Until tomorrow..........


  1. Another great interview! Thanks Jo and glad to get to know your freelancing story Thomas. :) But I'm so curious right now that I'll just post my question here:

    What's it like working as a butcher?


  2. Hello Stef,

    Being a butcher was a goal that took me several years to get into the trade (and just as long to get good at); sadly, here in the US it is a job that is being phased out by stores using all prepacked meat. Here is a link about that

    Anyway back to your question - In general working as a butcher was a great job. I apologize for the long post, but it answers your question better than a "it was great" response.

    Everything is done for customer service. We would sell what the customer wanted, the amount needed, the size and thickness, when they wanted (even seasonal), etc.

    I worked for customers, not for my job/boss, at every job I had as a butcher. I knew my customers by name and what they wanted, and was the only place they would purchase meat - in many cases they would only shop when I was working. Services such as packing specific sizes (several people wanted meat packed two to a pack - as it was just her and her husband), cutting a ham in various sizes to meet all their family members needs, or cutting things into many various cuts (an example is pork lion to ribs, butterfly chops, thick/thin/tenderized chops, stuffed chops, roasts, etc). It was nice to meet people, understand their needs, and deliver what they wanted - usually seeing them several times each week.

    It was great to be able to deliver a cut of meat, or type of meat, the customer was looking for else where and could not get. Many of the new customers came by phone calls or referrals by friends looking for what they wanted.

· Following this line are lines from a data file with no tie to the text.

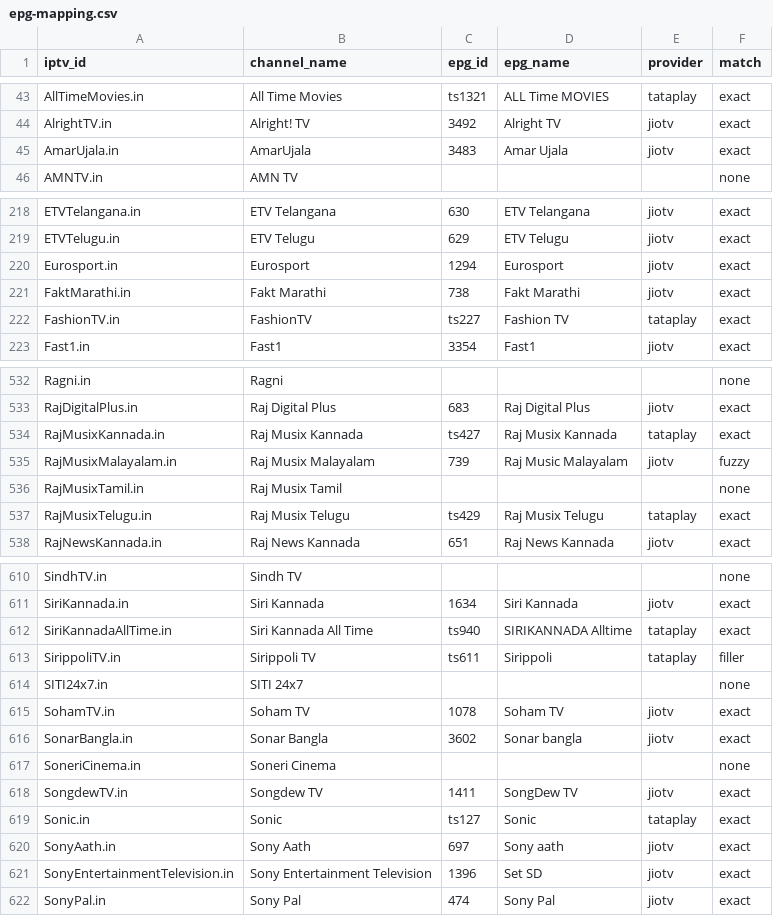
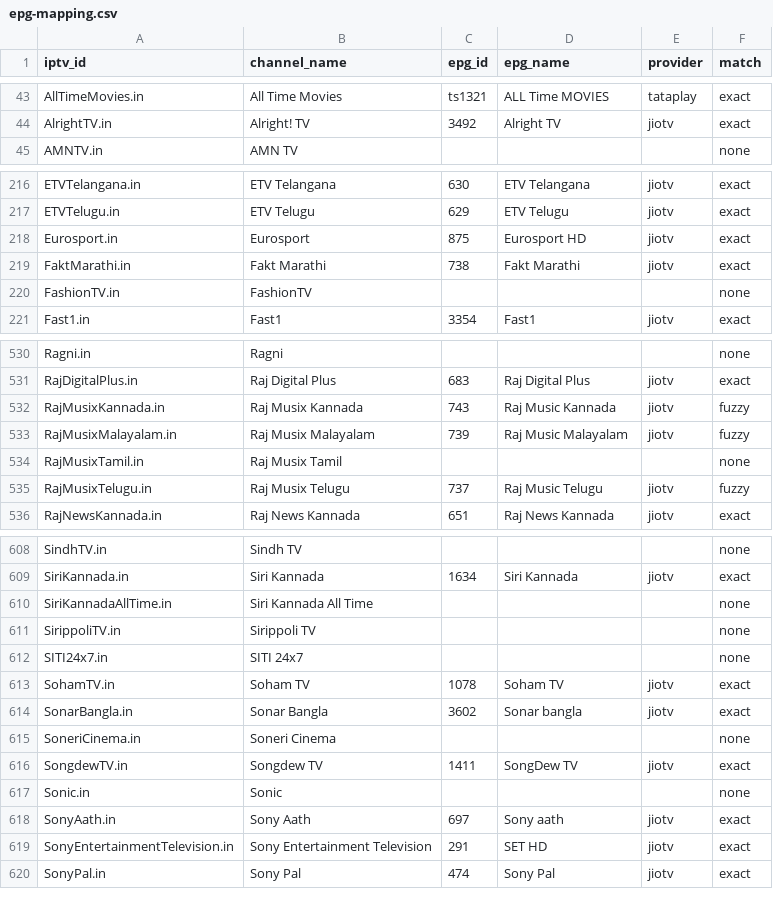
Before and after one commit to soniharish2018/in-iptv, a CSV file: playlists/epg-mapping.csv, drawn as a sheet; only a part is shown, gaps mark what is left out; the diff covers the shown part only.

```diff
--- a/playlists/epg-mapping.csv
+++ b/playlists/epg-mapping.csv
@@ -44,3 +44,2 @@ AllTimeMovies.in,All Time Movies,ts1321,ALL Time MOVIES,tataplay,exact
 AlrightTV.in,Alright! TV,3492,Alright TV,jiotv,exact
-AmarUjala.in,AmarUjala,3483,Amar Ujala,jiotv,exact
 AMNTV.in,AMN TV,,,,none
@@ -219,5 +217,5 @@ ETVTelangana.in,ETV Telangana,630,ETV Telangana,jiotv,exact
 ETVTelugu.in,ETV Telugu,629,ETV Telugu,jiotv,exact
-Eurosport.in,Eurosport,1294,Eurosport,jiotv,exact
+Eurosport.in,Eurosport,875,Eurosport HD,jiotv,exact
 FaktMarathi.in,Fakt Marathi,738,Fakt Marathi,jiotv,exact
-FashionTV.in,FashionTV,ts227,Fashion TV,tataplay,exact
+FashionTV.in,FashionTV,,,,none
 Fast1.in,Fast1,3354,Fast1,jiotv,exact
@@ -533,6 +531,6 @@ Ragni.in,Ragni,,,,none
 RajDigitalPlus.in,Raj Digital Plus,683,Raj Digital Plus,jiotv,exact
-RajMusixKannada.in,Raj Musix Kannada,ts427,Raj Musix Kannada,tataplay,exact
+RajMusixKannada.in,Raj Musix Kannada,743,Raj Music Kannada,jiotv,fuzzy
 RajMusixMalayalam.in,Raj Musix Malayalam,739,Raj Music Malayalam,jiotv,fuzzy
 RajMusixTamil.in,Raj Musix Tamil,,,,none
-RajMusixTelugu.in,Raj Musix Telugu,ts429,Raj Musix Telugu,tataplay,exact
+RajMusixTelugu.in,Raj Musix Telugu,737,Raj Music Telugu,jiotv,fuzzy
 RajNewsKannada.in,Raj News Kannada,651,Raj News Kannada,jiotv,exact
@@ -611,4 +609,4 @@ SindhTV.in,Sindh TV,,,,none
 SiriKannada.in,Siri Kannada,1634,Siri Kannada,jiotv,exact
-SiriKannadaAllTime.in,Siri Kannada All Time,ts940,SIRIKANNADA Alltime,tataplay,exact
-SirippoliTV.in,Sirippoli TV,ts611,Sirippoli,tataplay,filler
+SiriKannadaAllTime.in,Siri Kannada All Time,,,,none
+SirippoliTV.in,Sirippoli TV,,,,none
 SITI24x7.in,SITI 24x7,,,,none
@@ -618,5 +616,5 @@ SoneriCinema.in,Soneri Cinema,,,,none
 SongdewTV.in,Songdew TV,1411,SongDew TV,jiotv,exact
-Sonic.in,Sonic,ts127,Sonic,tataplay,exact
+Sonic.in,Sonic,,,,none
 SonyAath.in,Sony Aath,697,Sony aath,jiotv,exact
-SonyEntertainmentTelevision.in,Sony Entertainment Television,1396,Set SD,jiotv,exact
+SonyEntertainmentTelevision.in,Sony Entertainment Television,291,SET HD,jiotv,exact
 SonyPal.in,Sony Pal,474,Sony Pal,jiotv,exact
```
Also changed, not shown: 1 removed row and 147 edited cells elsewhere in this file, 15 other files.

    Beyond working for the customer, the job itself had up's and down's, but each job does. The daily hours varied depending on sales ranging from 8 to 12+ hours at times. The work environment is cold at about 35 F (About 2 C) varying slightly, and full of sharp tools and machines.

    All that said it was a great trade, and one I would return to if the job/store cared as much I do. It seems most are only after the bottom line, profits, and by cutting corners or eliminating the butchers they can ensure higher profits.

    I left my job as meat manager as the store I worked for as they were cutting corners in machine maintenance. The meat display cases I had were old and never maintained properly, the coolers would often freeze up and the meat would be a total loss as the case would heat up. This was one of the reasons the previous meat department manager left.

    This lead to several problems including large amount of money loss on throw out (meat loss), customer dissatisfaction as the meat display case would be empty or not fully stocked, or the customer would purchase some meat that was affected from the meat case malfunctioning. Bottom line was the store was chasing away the customers by not fixing the case machines until it was too late - and by then the store owners thought prepackaged meats would be cheaper to sell than fixing the problems they let happen.

    At that point with the store owners, and the ever increasing prepackaged meat stores, I decided it was time for a career change.

    Sadly customer needs are not met by the prepackaged meats. If someone wants something cut, looking for some meat that is not a popular seller, wanting a fresh cut of meat, a amount of meat in a certain quantity, packed in certain sizes, or so many other things they are out of luck.


  3. Hi Thomas, great answer and very interesting, sounds like you really used to enjoy it at the start!

  4. Hello Jo, thanks for the comments. I did enjoy it; however, I wouldn't switch back now. I enjoy my illustration work too much :)

  5. I thought I would write to include my new website. I had to update my domain as CosbyART is used by so many, including variations of the name. So I created - and just recently finished my new website.

    Come visit me at